ABOUT THIS EXERCISE: Your answer should consist of every line from the records that holds the string "benchmarks".
Top of EXERCISE DATA
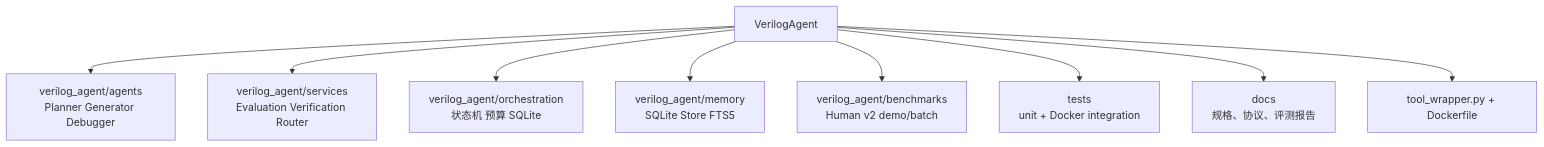
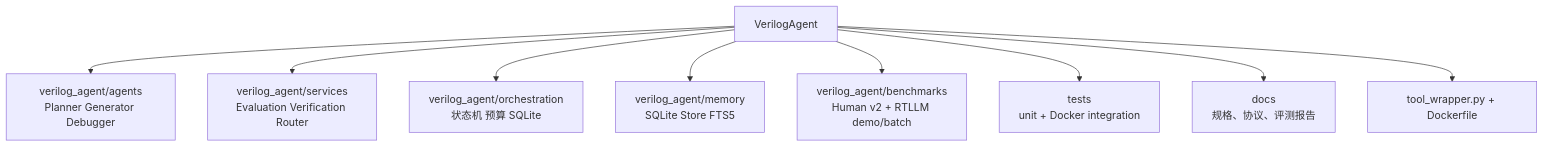
The second of 3 diagrams in docs/CURRENT_PROGRESS_ZH.md (MANTOKA/RTLForge), drawn with Mermaid before and after one commit. The commit also changed other lines of this file and 89 other files, not shown here.

````diff
--- a/docs/CURRENT_PROGRESS_ZH.md
+++ b/docs/CURRENT_PROGRESS_ZH.md
@@ -48,12 +49,12 @@
 ```mermaid
 flowchart TB
     R[VerilogAgent]
     R --> A[verilog_agent/agents\nPlanner Generator Debugger]
     R --> S[verilog_agent/services\nEvaluation Verification Router]
     R --> O[verilog_agent/orchestration\n状态机 预算 SQLite]
     R --> M[verilog_agent/memory\nSQLite Store FTS5]
-    R --> B[verilog_agent/benchmarks\nHuman v2 demo/batch]
+    R --> B[verilog_agent/benchmarks\nHuman v2 + RTLLM demo/batch]
     R --> T[tests\nunit + Docker integration]
     R --> D[docs\n规格、协议、评测报告]
     R --> W[tool_wrapper.py + Dockerfile]
 ```
````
Bottom of EXERCISE DATA
SOLUTION TO THE PROBLEM:
-    R --> B[verilog_agent/benchmarks\nHuman v2 demo/batch]
+    R --> B[verilog_agent/benchmarks\nHuman v2 + RTLLM demo/batch]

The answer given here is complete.